As to how to apply this to my own practice, well, hmm… In the past, Tyr has called me on my privilege, which is obviously valuable, but has told me not to seek Him directly because the angle from which I understand Justice – as Fairness – is not His, but belongs instead to Forseti and Freyr. It’s a pertinent distinction, but one that can be very hard to take. Sometimes Rightness isn’t pretty, isn’t lovely, doesn’t seem fair.
I know how I want to give when giving is my privilege, but what do I take when I’m not the one who has enough to share? It’s very easy to say that I know what the very rich should do, but those very rich aren’t my allies right now, and I can’t control their behavior, only my own. What will we not-rich do?
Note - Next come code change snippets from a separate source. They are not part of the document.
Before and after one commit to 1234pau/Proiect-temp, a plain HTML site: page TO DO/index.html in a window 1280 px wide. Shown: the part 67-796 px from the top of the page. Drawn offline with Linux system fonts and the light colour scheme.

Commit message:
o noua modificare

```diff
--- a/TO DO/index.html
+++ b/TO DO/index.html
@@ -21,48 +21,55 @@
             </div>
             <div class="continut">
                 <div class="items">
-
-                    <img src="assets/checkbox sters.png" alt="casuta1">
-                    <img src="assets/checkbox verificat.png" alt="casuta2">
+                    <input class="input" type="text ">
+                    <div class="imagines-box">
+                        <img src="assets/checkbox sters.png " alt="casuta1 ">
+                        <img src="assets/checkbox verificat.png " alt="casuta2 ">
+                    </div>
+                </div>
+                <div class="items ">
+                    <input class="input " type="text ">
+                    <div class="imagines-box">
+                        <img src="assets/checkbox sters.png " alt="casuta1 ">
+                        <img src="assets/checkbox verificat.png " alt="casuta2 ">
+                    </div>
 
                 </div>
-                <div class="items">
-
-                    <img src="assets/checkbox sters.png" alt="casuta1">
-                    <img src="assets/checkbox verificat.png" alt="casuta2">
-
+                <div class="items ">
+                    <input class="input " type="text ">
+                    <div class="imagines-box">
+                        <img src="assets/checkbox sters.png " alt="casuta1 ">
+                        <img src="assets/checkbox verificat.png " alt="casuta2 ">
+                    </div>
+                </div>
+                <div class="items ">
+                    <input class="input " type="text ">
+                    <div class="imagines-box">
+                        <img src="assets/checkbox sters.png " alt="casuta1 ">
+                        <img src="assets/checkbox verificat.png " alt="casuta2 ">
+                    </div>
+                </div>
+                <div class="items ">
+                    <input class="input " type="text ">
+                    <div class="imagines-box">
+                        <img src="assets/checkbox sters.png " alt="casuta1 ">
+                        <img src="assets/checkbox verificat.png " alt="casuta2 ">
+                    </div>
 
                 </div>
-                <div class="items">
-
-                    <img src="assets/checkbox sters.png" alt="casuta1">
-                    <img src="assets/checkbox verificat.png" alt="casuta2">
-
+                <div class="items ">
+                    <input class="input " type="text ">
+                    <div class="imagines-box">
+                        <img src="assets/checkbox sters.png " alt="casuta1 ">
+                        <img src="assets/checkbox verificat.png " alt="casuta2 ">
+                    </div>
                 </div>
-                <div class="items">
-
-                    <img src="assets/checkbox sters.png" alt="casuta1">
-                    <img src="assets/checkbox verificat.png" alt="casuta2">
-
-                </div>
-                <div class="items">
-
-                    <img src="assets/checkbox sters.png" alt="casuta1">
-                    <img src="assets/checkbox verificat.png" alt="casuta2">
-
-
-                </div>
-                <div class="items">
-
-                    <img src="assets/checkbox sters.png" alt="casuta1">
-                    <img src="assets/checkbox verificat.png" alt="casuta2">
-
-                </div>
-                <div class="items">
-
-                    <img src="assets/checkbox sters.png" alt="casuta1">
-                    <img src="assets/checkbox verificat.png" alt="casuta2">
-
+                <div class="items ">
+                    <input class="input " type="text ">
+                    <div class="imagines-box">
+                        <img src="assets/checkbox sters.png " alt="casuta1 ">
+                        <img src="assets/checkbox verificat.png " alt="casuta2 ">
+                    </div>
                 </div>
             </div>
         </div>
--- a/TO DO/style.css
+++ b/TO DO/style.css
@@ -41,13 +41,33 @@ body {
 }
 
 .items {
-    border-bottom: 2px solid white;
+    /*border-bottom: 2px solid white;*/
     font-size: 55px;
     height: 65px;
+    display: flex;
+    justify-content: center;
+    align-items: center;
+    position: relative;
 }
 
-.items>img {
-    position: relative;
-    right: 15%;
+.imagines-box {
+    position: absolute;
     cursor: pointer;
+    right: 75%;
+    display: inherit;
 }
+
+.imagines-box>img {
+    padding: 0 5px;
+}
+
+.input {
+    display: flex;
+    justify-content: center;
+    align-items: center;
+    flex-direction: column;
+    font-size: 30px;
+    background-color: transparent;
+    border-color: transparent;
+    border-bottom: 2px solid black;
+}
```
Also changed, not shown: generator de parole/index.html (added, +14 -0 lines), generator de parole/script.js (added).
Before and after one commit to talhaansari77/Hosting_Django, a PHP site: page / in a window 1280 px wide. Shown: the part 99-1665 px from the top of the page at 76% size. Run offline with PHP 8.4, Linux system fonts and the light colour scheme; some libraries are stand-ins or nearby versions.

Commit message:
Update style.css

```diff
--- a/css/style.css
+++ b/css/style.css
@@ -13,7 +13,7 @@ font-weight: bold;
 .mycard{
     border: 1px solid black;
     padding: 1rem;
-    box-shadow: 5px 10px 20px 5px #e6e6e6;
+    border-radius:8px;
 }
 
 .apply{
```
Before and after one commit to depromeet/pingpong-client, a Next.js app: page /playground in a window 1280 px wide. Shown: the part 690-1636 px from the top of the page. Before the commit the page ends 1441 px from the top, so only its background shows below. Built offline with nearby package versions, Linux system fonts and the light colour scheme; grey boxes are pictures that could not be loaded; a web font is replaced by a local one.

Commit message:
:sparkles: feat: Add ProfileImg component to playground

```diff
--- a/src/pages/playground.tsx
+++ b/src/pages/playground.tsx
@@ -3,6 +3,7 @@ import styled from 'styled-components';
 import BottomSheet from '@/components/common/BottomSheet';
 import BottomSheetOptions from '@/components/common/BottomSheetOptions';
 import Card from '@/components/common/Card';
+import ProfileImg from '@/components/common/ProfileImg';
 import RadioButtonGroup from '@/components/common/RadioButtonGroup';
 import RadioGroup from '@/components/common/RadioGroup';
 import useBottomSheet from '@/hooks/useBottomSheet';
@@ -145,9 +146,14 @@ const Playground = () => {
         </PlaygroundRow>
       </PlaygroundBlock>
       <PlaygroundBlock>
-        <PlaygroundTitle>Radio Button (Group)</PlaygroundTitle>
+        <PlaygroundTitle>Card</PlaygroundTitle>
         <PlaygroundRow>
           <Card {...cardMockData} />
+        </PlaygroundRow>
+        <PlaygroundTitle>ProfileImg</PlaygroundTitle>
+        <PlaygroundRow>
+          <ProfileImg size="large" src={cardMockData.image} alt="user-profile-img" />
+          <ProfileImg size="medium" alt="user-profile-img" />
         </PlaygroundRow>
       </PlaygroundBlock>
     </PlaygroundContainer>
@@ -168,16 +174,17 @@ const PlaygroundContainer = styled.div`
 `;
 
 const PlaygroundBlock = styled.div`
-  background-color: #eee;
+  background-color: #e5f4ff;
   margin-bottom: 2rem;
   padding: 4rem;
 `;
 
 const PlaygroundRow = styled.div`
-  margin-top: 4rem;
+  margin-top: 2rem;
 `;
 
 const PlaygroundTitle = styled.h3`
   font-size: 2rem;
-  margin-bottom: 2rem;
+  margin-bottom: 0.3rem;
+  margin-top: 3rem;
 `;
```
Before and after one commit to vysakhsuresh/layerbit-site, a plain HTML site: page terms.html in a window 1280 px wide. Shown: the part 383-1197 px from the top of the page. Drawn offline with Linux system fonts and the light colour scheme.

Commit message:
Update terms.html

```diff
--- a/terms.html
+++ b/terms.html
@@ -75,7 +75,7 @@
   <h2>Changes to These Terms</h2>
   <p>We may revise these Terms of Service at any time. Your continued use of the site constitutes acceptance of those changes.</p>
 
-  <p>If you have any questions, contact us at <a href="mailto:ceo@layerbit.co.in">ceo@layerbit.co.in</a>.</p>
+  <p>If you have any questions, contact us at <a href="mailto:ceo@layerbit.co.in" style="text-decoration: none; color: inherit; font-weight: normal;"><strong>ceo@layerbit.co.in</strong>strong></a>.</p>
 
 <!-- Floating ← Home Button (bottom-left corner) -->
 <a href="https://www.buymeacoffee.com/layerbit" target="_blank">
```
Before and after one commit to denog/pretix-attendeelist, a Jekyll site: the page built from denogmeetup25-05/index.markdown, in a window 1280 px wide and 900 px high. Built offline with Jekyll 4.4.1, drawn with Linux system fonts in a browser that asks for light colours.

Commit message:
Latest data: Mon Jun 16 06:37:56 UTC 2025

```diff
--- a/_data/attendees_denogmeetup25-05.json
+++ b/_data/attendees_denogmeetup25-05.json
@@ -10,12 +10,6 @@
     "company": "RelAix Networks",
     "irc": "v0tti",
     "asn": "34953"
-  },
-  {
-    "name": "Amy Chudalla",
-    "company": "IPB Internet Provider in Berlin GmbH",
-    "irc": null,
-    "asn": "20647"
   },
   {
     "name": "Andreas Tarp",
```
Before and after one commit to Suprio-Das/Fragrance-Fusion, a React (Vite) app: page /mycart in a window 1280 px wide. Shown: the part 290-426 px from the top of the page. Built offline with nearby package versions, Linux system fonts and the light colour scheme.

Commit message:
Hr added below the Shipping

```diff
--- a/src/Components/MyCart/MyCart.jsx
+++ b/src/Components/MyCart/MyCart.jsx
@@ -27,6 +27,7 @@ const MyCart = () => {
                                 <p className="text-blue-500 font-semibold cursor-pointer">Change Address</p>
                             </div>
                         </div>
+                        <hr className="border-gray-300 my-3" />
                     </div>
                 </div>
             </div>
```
I am generally prepared to understand my role from the privileged perspective. I am comfortable with the need to understand that my own treatment of people less privileged than I am should be generous, kind, compassionate, and fair. That’s comparatively easy to assert. But what am I prepared to do to confront those who are as or more privileged than I am, but don’t behave so well? And what is fair – or when not fair, what is right – for me to do when I am the one being marginalized? What do I do when what is right is not fair, or when neither right nor fair are what’s safe and effective?
It’s very easy for me to say what I should do when I am the one with enough to share, when I am the one with the power, how I should use my power, my resources, for others’ sake, even if it’s not always so easy to actually follow through on my highest ideals. But it’s never so easy for me to discern how to guide others when we have so little influence on those with the power and resources. How do I guide my poor and marginalized congregants? Because yes, as clergy, part of my job IS to guide others. But I can’t do that well if I don’t know where to go next myself.